About a month into a project I decided to make a change to a process and was promptly yelled at by a co-worker.
If you’re a changemaker pushing to upset the status quo this probably has or will happen to you at some point. That doesn’t make it easy to deal with. I walked into my mentor’s office, visibly upset, and told her what happened. Her response? “You did the right thing. Act like a duck and let other people’s comments flow right off you.”
Trying to enact change can be emotional draining. Overcoming resistance always requires more work than going with the flow. If you’re trying to change a culture that’s drastically different from your own you may also be constantly questioning your own beliefs. “Am I crazy or does this not seem right/efficient/customer-centric/fill in the blank?”

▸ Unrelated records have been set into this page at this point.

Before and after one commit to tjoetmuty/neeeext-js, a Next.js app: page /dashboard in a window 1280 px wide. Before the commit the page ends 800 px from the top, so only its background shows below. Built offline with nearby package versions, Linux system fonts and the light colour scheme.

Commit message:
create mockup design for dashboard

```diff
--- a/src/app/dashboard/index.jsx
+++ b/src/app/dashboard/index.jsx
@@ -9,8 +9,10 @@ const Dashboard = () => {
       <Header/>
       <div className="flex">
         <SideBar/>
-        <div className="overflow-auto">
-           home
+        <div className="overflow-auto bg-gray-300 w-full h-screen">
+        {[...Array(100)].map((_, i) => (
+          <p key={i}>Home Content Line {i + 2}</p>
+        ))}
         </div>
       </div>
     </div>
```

How to survive
To avoid burnout you need to find a support group. Sometimes in a change initiative it can feel like you are being fired at from all sides. Having someone in the trenches with you watching your back, whom you can commiserate and strategize with is key.

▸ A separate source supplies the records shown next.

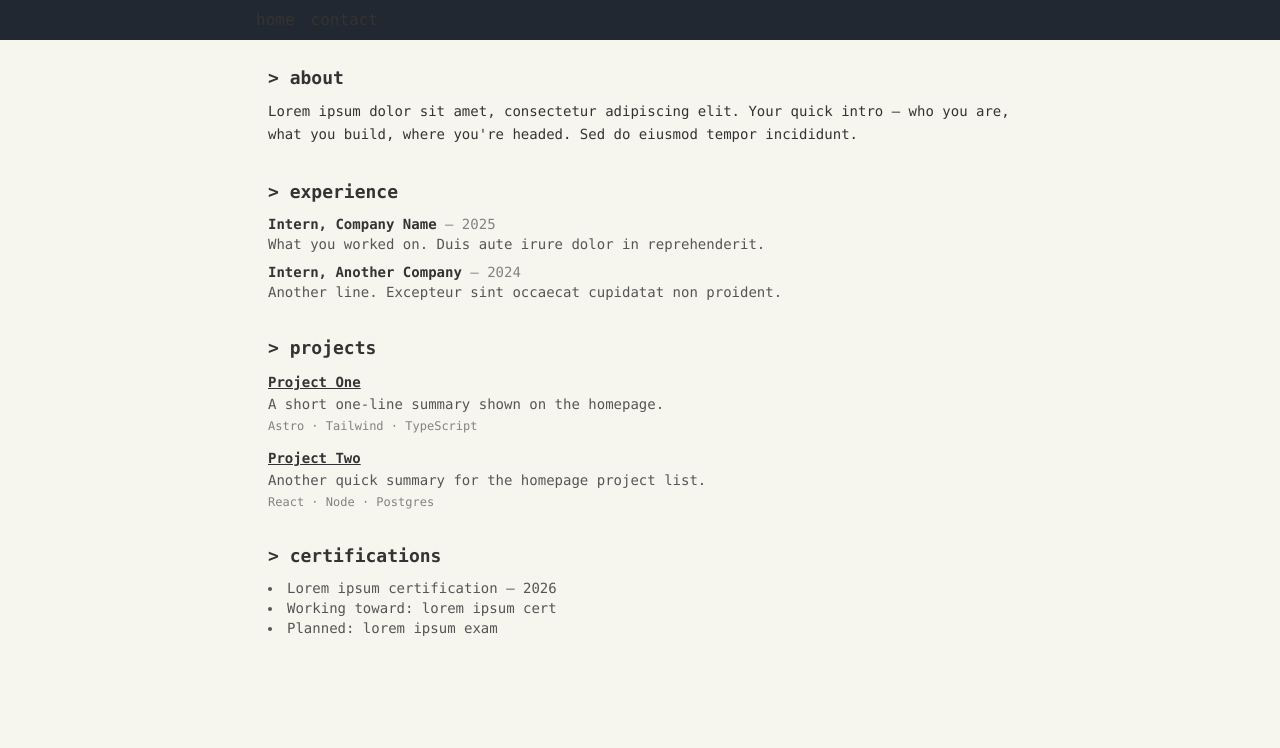
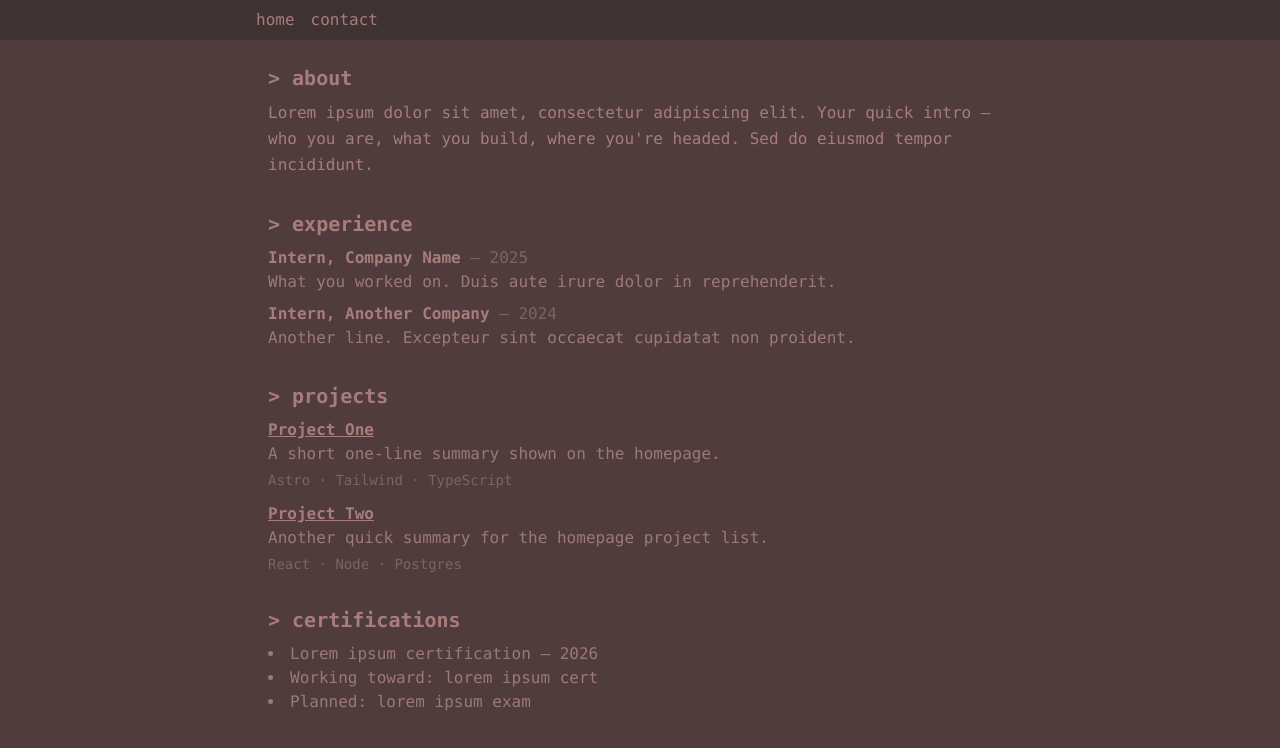
Before and after one commit to pilif139/portfolio, an Astro site in the folder web/: page / in a window 1280 px wide. Built offline with nearby package versions, Linux system fonts and the light colour scheme; Astro itself is replaced by a stand-in of ours.

Commit message:
adjust styling

```diff
--- a/web/src/components/About.astro
+++ b/web/src/components/About.astro
@@ -3,9 +3,10 @@
 ---
 
 <section>
-	<h2 class="mb-2 text-lg font-bold">&gt; about</h2>
-	<p class="mb-2 text-sm leading-relaxed">
-		Lorem ipsum dolor sit amet, consectetur adipiscing elit. Your quick intro — who
-		you are, what you build, where you're headed. Sed do eiusmod tempor incididunt.
-	</p>
+  <h2 class="mb-2 text-xl font-bold">&gt; about</h2>
+  <p class="mb-2 text-md leading-relaxed">
+    Lorem ipsum dolor sit amet, consectetur adipiscing elit. Your quick intro —
+    who you are, what you build, where you're headed. Sed do eiusmod tempor
+    incididunt.
+  </p>
 </section>
--- a/web/src/components/Certifications.astro
+++ b/web/src/components/Certifications.astro
@@ -1,11 +1,12 @@
 ---
 
 ---
+
 <section>
-	<h2 class="mb-2 text-lg font-bold">&gt; certifications</h2>
-	<ul class="list-inside list-disc text-sm text-secondary">
-		<li>Lorem ipsum certification — 2026</li>
-		<li>Working toward: lorem ipsum cert</li>
-		<li>Planned: lorem ipsum exam</li>
-	</ul>
+  <h2 class="mb-2 text-xl font-bold">&gt; certifications</h2>
+  <ul class="list-inside list-disc text-md text-secondary">
+    <li>Lorem ipsum certification — 2026</li>
+    <li>Working toward: lorem ipsum cert</li>
+    <li>Planned: lorem ipsum exam</li>
+  </ul>
 </section>
--- a/web/src/components/Experience.astro
+++ b/web/src/components/Experience.astro
@@ -1,18 +1,23 @@
 ---
 
 ---
+
 <section>
-	<h2 class="mb-2 text-lg font-bold">&gt; experience</h2>
-	<ul class="space-y-2 text-sm">
+  <h2 class="mb-2 text-xl font-bold">&gt; experience</h2>
+  <ul class="space-y-2 text-md">
     <li>
       <span class="font-semibold">Intern, Company Name</span>
       <span class="text-muted"> — 2025</span>
-			<p class="text-secondary">What you worked on. Duis aute irure dolor in reprehenderit.</p>
+      <p class="text-secondary">
+        What you worked on. Duis aute irure dolor in reprehenderit.
+      </p>
     </li>
     <li>
       <span class="font-semibold">Intern, Another Company</span>
       <span class="text-muted"> — 2024</span>
-			<p class="text-secondary">Another line. Excepteur sint occaecat cupidatat non proident.</p>
+      <p class="text-secondary">
+        Another line. Excepteur sint occaecat cupidatat non proident.
+      </p>
     </li>
   </ul>
 </section>
--- a/web/src/components/Projects.astro
+++ b/web/src/components/Projects.astro
@@ -1,22 +1,25 @@
 ---
-import { getCollection } from 'astro:content';
+import { getCollection } from "astro:content";
 
-const projects = (await getCollection('projects')).sort((a, b) =>
-  a.data.title.localeCompare(b.data.title))
-
+const projects = (await getCollection("projects")).sort((a, b) =>
+  a.data.title.localeCompare(b.data.title),
+);
 ---
 
 <section>
-	<h2 class="mb-2 text-lg font-bold">&gt; projects</h2>
+  <h2 class="mb-2 text-xl font-bold">&gt; projects</h2>
   <ul class="space-y-3">
     {
       projects.map((project) => (
         <li>
-					<a href={`/projects/${project.id}`} class="text-sm font-semibold underline">
+          <a
+            href={`/projects/${project.id}`}
+            class="text-md font-semibold underline"
+          >
             {project.data.title}
           </a>
-					<p class="text-sm text-secondary">{project.data.description}</p>
-					<p class="mt-1 text-xs text-muted">{project.data.tech.join(' · ')}</p>
+          <p class="text-md text-secondary">{project.data.description}</p>
+          <p class="mt-1 text-sm text-muted">{project.data.tech.join(" · ")}</p>
         </li>
       ))
     }
--- a/web/src/layouts/Layout.astro
+++ b/web/src/layouts/Layout.astro
@@ -3,7 +3,7 @@ interface Props {
   title?: string;
 }
 
-const { title = 'pilif139' } = Astro.props;
+const { title = "pilif139" } = Astro.props;
 ---
 
 <!doctype html>
@@ -16,11 +16,13 @@ const { title = 'pilif139' } = Astro.props;
     <meta name="generator" content={Astro.generator} />
     <title>{title}</title>
   </head>
-	<body class="min-h-screen bg-background font-mono text-foreground antialiased">
+  <body
+    class="min-h-screen bg-background font-mono text-foreground antialiased"
+  >
     <header class="bg-primary px-3 py-2">
       <nav class="mx-auto flex max-w-3xl items-baseline gap-4">
-				<a href="/">home</a>
-				<a href="/contact">contact</a>
+        <a href="/" class="hover:text-muted hover:underline">home</a>
+        <a href="/contact" class="hover:text-muted hover:underline">contact</a>
       </nav>
     </header>
     <main class="mx-auto max-w-3xl px-3 py-6">
--- a/web/src/pages/contact.astro
+++ b/web/src/pages/contact.astro
@@ -1,12 +1,21 @@
 ---
-import Layout from '../layouts/Layout.astro';
+import Layout from "../layouts/Layout.astro";
 ---
 
 <Layout title="Contact">
-	<h1 class="mb-4 text-lg font-bold">contact</h1>
-	<ul class="space-y-2 text-sm">
-		<li>email: <a href="mailto:you@example.com" class="underline">you@example.com</a></li>
-		<li>github: <a href="https://github.com/yourname" class="underline">@yourname</a></li>
-		<li>linkedin: <a href="https://linkedin.com/in/yourname" class="underline">yourname</a></li>
-	</ul>
+  <h1 class="mb-4 text-xl font-bold">contact</h1>
+  <ul class="space-y-2 text-md">
+    <li>
+      email: <a href="mailto:you@example.com" class="underline"
+        >you@example.com</a>
+    </li>
+    <li>
+      github: <a href="https://github.com/yourname" class="underline"
+        >@yourname</a>
+    </li>
+    <li>
+      linkedin: <a href="https://linkedin.com/in/yourname" class="underline"
+        >yourname</a>
+    </li>
+  </ul>
 </Layout>
--- a/web/src/pages/projects/[slug].astro
+++ b/web/src/pages/projects/[slug].astro
@@ -1,14 +1,17 @@
 ---
-import Layout from '@/layouts/Layout.astro';
-import { getCollection, render, type CollectionEntry } from 'astro:content';
+import Layout from "@/layouts/Layout.astro";
+import { getCollection, render, type CollectionEntry } from "astro:content";
 
 export async function getStaticPaths() {
-	const projects = await getCollection('projects');
-	return projects.map((project) => ({ params: { slug: project.id }, props: { project } }));
+  const projects = await getCollection("projects");
+  return projects.map((project) => ({
+    params: { slug: project.id },
+    props: { project },
+  }));
 }
 
 interface Props {
-	project: CollectionEntry<'projects'>
+  project: CollectionEntry<"projects">;
 }
 
 const { project } = Astro.props satisfies Props;
@@ -17,17 +20,19 @@ const { Content } = await render(project);
 
 <Layout title={project.data.title}>
   <article class="max-w-2xl">
-		<h1 class="mb-1 text-xl font-bold">{project.data.title}</h1>
-		<p class="mb-3 text-sm text-muted">{project.data.tech.join(' · ')}</p>
-		<div class="prose-sm space-y-3 text-sm leading-relaxed text-secondary">
+    <h1 class="mb-1 text-2xl font-bold">{project.data.title}</h1>
+    <p class="mb-3 text-md text-muted">{project.data.tech.join(" · ")}</p>
+    <div class="prose-sm space-y-3 text-md leading-relaxed text-secondary [&_h1]:font-bold [&_h2]:font-bold [&_h3]:font-bold">
       <Content />
     </div>
     {
       project.data.links && (
-				<ul class="mt-6 flex gap-4 text-sm">
+        <ul class="mt-6 flex gap-4 text-md">
           {project.data.links.map((link) => (
             <li>
-							<a href={link.href} class="underline">{link.label}</a>
+              <a href={link.href} class="underline">
+                {link.label}
+              </a>
             </li>
           ))}
         </ul>
--- a/web/src/styles/global.css
+++ b/web/src/styles/global.css
@@ -1,10 +1,10 @@
 @import "tailwindcss";
 
 @theme {
-  --color-background: #f6f6ef;
-  --color-primary: #222831;
-  --color-foreground: #333333;
-  --color-secondary: #555555;
-  --color-muted: #828282;
+  --color-background: #503c3c;
+  --color-primary: #3e3232;
+  --color-foreground: #a87c7c;
+  --color-secondary: #9c7979;
+  --color-muted: #7e6363;
   --color-border: #dcdcd0;
 }
```
Lines whose indentation alone changed are shown as unchanged.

Your non-work life is important too. In school I was always into group activities, soccer, theater, sailing. Once I started working in larger organizations I realized that individual hobbies helped provide balance. While cooking, running, reading, or doing DIY projects, my goals, success and progress were completely within my control. All of you Type-A (Type Awesome) out there working in large organizations will understand. 🙂
Also, act like a duck. Write down your beliefs and goals for the new organization and star the ones that are non-negotiable. Don’t let negative reactions sway you but examine them and see if you could have communicated your decision/thoughts/actions differently or timed them differently. I found John Kotter’s book “Leading Change” to be extremely helpful to understand why an initiative was successful or not and how to keep the momentum going.

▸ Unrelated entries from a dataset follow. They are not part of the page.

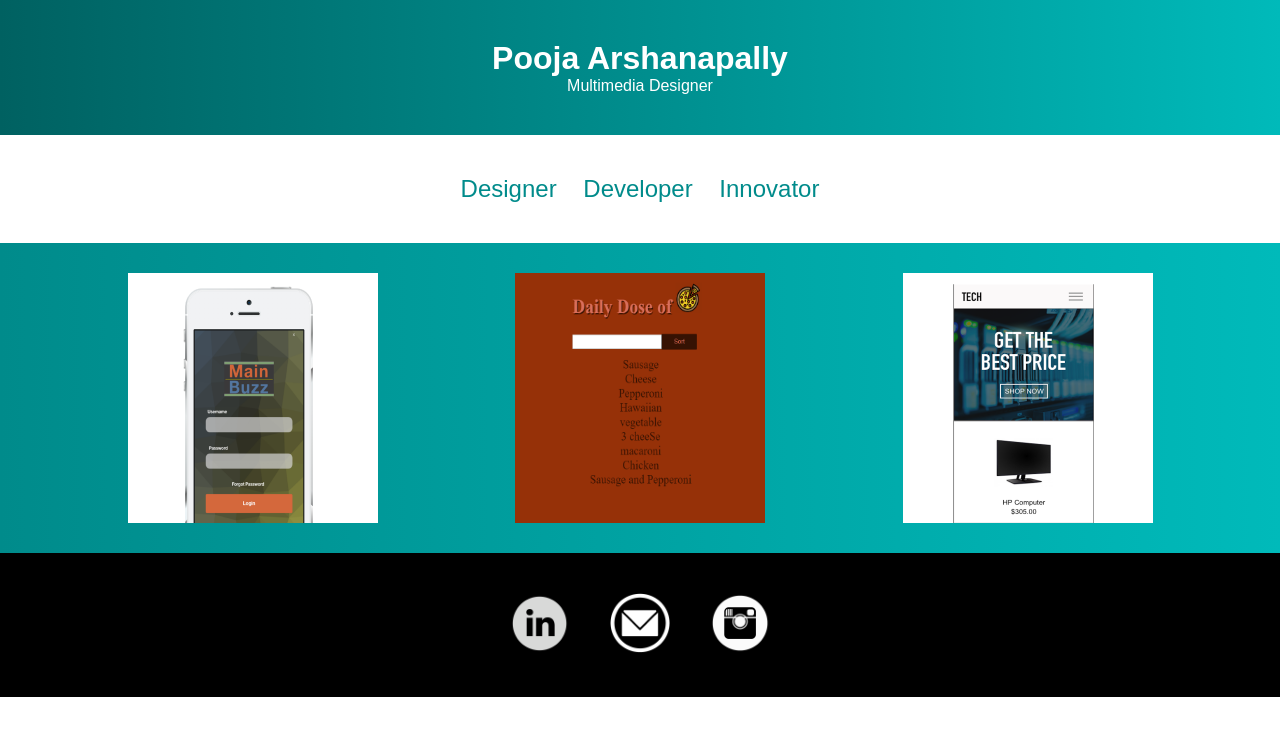
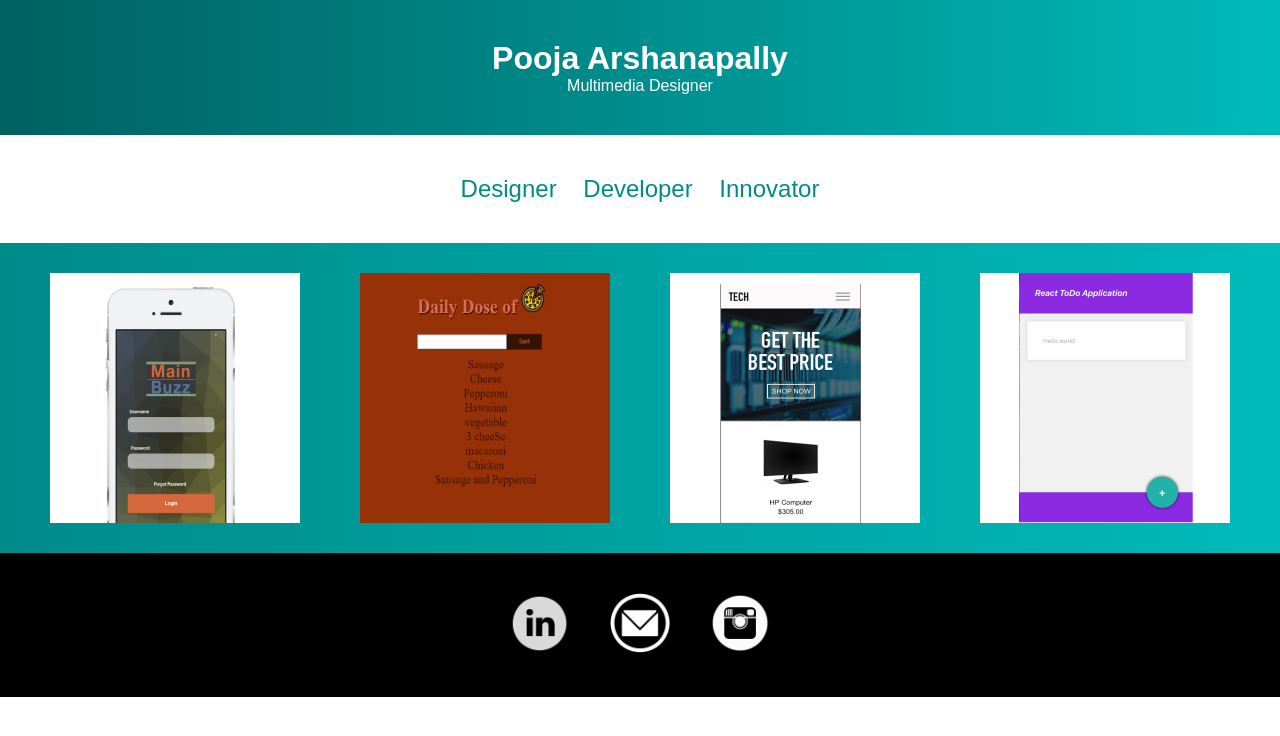
Before and after one commit to parshanapally/portfolio-website, a React (Create React App) app: page / in a window 1280 px wide. Shown: the top 736 px of the page. Built offline with nearby package versions, Linux system fonts and the light colour scheme.

Commit message:
feat: add new portfolio piece

```diff
--- a/src/components/Portfolio/index.js
+++ b/src/components/Portfolio/index.js
@@ -5,6 +5,7 @@ import pdfDoc from "../img/IM261pdf.pdf";
 import techAppDoc from "../img/tech-app.pdf";
 import techApp from "../img/tech-app.png";
 import pizza from "../img/pizza.PNG";
+import todo from "../img/todo-app.PNG";
 
 const Portfolio = () => {
   return (
@@ -37,6 +38,14 @@ const Portfolio = () => {
             </div>
           </a>
         </div>
+        <div className="container-box">
+          <a href="https://parshanapally.github.io/todo-app/" target="_blank">
+            <img src={todo} alt="tech-app" />
+            <div className="overlay">
+              <div className="text">To Do App</div>
+            </div>
+          </a>
+        </div>
       </div>
     </div>
   );
```
Also changed, not shown: src/components/img/todo-app.PNG (added).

It will get better. As change takes hold the people who resisted at first may become your biggest allies.
“Never, never, never give up” – Winston Churchill